The title Lucina was given to the goddess Juno in her aspect as an attendant
at childbirth. Juno herself was closely associated with the life of women.
As Sororia she was the patronness of girls' maturity, and under various titles
(Juno Pronuba, Juno Iuga, etc.) she was the protector of marriage. The title
Lucina may have originated from "lucus" (grove); according to Pliny a temple
in a grove on the Esquiline Hill in Rome was dedicated to her on March 1,
375 B.C.E., and Vestal Virgins made offerings of locks of hair on an ancient
tree nearby. Another possibile derivation of the title associates it with
light, for Juno Lucina was thought to open a baby's eyes to the light after
the darkness of the womb.
Servius Tullius is credited with the practice of depositing a coin in the
temple of Juno Lucina at the birth of a child. On March 1, the anniversary
of the dedication of her temple, Juno Lucina was honored in the Matronalia
festival. Only women could participate in this festival, and they were required to
untie knots in their clothing and leave their hair unbound as symbolic

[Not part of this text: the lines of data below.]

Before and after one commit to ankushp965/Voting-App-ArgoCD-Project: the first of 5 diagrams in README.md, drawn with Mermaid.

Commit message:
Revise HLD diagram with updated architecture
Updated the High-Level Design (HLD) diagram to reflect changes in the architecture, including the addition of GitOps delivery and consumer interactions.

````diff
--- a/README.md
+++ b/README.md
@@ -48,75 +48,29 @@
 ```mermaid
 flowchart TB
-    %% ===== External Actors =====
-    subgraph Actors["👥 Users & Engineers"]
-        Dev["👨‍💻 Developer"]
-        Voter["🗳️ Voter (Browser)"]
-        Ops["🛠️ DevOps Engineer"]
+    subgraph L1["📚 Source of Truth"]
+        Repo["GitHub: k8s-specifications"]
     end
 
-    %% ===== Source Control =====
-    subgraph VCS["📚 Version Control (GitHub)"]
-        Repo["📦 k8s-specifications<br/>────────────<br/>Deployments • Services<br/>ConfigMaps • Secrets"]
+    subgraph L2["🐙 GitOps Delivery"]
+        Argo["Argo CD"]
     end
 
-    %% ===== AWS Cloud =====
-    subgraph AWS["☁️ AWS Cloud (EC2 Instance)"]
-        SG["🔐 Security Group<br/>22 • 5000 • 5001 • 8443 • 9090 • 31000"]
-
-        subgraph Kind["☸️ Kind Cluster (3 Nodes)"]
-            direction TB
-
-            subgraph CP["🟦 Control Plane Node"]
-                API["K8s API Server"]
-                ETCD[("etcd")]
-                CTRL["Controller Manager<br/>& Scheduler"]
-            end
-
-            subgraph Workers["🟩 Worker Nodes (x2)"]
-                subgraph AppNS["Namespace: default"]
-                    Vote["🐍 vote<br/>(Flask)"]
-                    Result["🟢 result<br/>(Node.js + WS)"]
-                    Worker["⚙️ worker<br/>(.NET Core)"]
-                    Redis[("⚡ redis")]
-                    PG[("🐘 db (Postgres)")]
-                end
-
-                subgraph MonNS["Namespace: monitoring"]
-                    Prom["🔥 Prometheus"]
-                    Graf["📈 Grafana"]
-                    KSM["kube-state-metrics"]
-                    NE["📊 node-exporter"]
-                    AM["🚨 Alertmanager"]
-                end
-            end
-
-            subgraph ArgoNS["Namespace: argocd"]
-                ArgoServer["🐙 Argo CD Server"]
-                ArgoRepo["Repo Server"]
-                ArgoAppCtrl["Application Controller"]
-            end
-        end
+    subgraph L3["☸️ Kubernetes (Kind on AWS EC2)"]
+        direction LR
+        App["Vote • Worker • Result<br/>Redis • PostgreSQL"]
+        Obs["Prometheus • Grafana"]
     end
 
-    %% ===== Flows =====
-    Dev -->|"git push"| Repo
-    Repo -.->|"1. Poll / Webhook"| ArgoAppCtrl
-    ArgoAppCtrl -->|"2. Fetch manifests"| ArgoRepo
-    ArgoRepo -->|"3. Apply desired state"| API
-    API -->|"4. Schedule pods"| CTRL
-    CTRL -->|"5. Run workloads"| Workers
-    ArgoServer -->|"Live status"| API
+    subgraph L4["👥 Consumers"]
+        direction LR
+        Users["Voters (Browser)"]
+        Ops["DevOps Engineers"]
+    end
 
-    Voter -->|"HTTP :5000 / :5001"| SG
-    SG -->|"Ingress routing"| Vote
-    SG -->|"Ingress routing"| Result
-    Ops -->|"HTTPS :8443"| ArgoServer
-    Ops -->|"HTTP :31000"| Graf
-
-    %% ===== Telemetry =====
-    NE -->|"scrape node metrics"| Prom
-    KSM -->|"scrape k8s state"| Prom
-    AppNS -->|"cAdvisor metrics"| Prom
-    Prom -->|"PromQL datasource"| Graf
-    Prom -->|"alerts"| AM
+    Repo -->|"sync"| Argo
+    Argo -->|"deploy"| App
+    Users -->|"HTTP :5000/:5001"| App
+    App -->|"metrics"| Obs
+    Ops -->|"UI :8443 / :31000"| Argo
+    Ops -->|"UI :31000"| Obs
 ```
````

representations of deliverance from the hazards of childbirth.